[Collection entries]
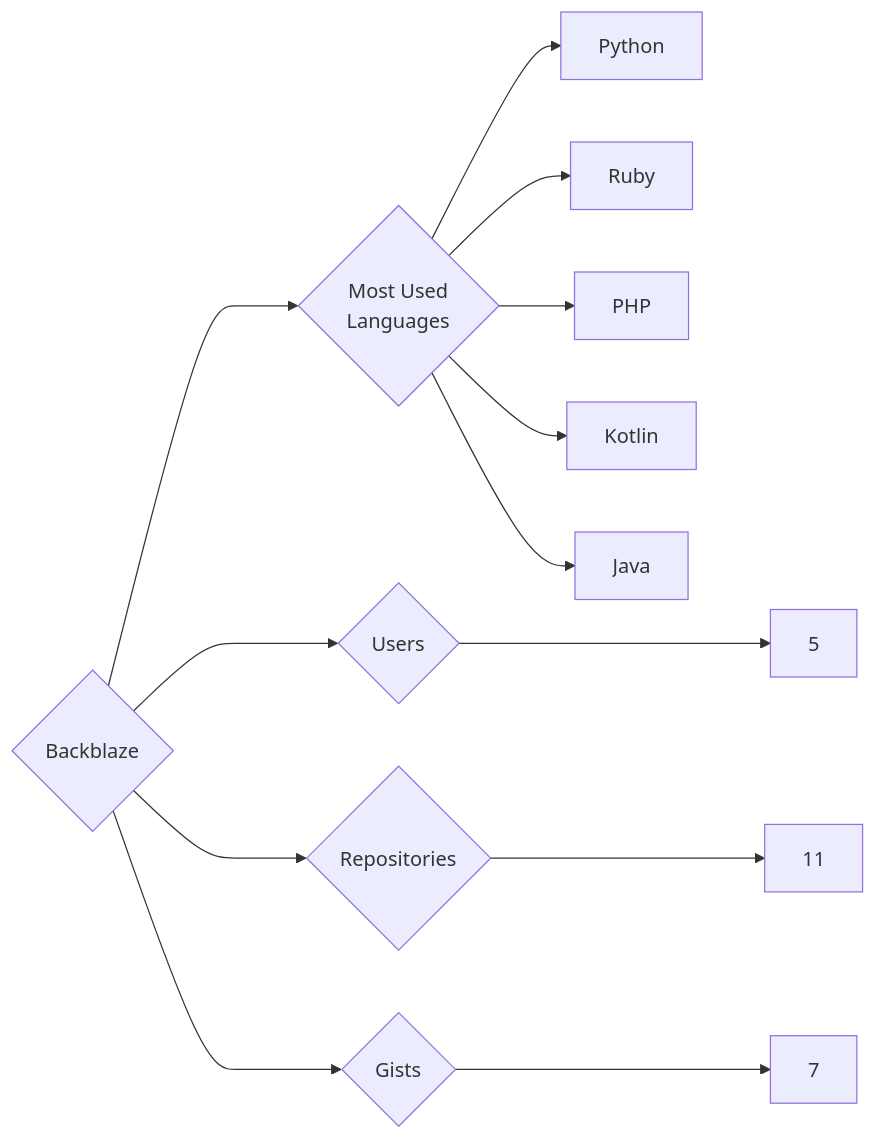
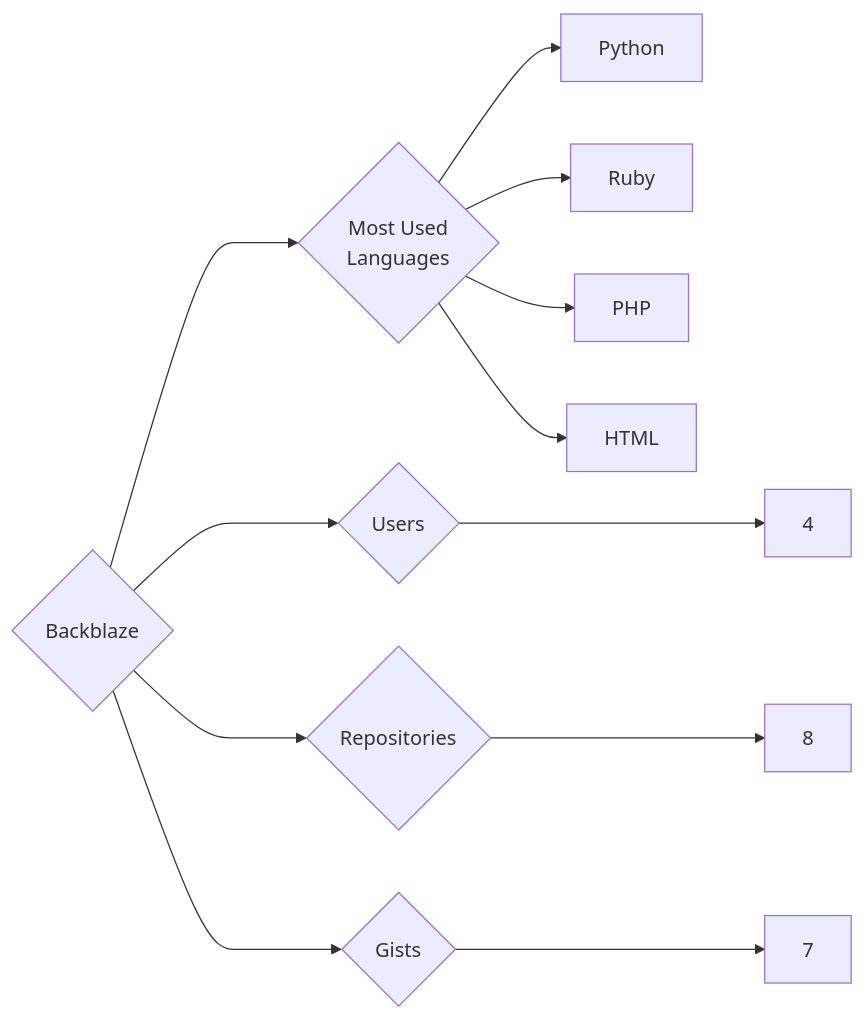
One commit to trickest/insiders changed the diagram in targets/Backblaze/README.md. Above: the diagram before and after it, drawn with Mermaid. The commit also changed 938 other files, not shown here.

````diff
--- a/targets/Backblaze/README.md
+++ b/targets/Backblaze/README.md
@@ -3,13 +3,12 @@
 ```mermaid
 graph LR
 COMPANY_NAME{Backblaze}
-COMPANY_NAME ---> U{Users} ---> UN[5]
-COMPANY_NAME ---> R{Repositories} ---> RN[11]
+COMPANY_NAME ---> U{Users} ---> UN[4]
+COMPANY_NAME ---> R{Repositories} ---> RN[8]
 COMPANY_NAME ---> G{Gists} ---> GN[7]
 COMPANY_NAME ---> ML{Most Used<br>Languages}
 ML --> Python[Python]
 ML --> Ruby[Ruby]
 ML --> PHP[PHP]
-ML --> Kotlin[Kotlin]
-ML --> Java[Java]
+ML --> HTML[HTML]
 ```
````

> **What this task involves**
For this exercise, retype the data above exactly and skip every image.

> **Solution for this task**
One commit to trickest/insiders changed the diagram in targets/Backblaze/README.md. Above: the diagram before and after it, drawn with Mermaid. The commit also changed 938 other files, not shown here.

````diff
--- a/targets/Backblaze/README.md
+++ b/targets/Backblaze/README.md
@@ -3,13 +3,12 @@
 ```mermaid
 graph LR
 COMPANY_NAME{Backblaze}
-COMPANY_NAME ---> U{Users} ---> UN[5]
-COMPANY_NAME ---> R{Repositories} ---> RN[11]
+COMPANY_NAME ---> U{Users} ---> UN[4]
+COMPANY_NAME ---> R{Repositories} ---> RN[8]
 COMPANY_NAME ---> G{Gists} ---> GN[7]
 COMPANY_NAME ---> ML{Most Used<br>Languages}
 ML --> Python[Python]
 ML --> Ruby[Ruby]
 ML --> PHP[PHP]
-ML --> Kotlin[Kotlin]
-ML --> Java[Java]
+ML --> HTML[HTML]
 ```
````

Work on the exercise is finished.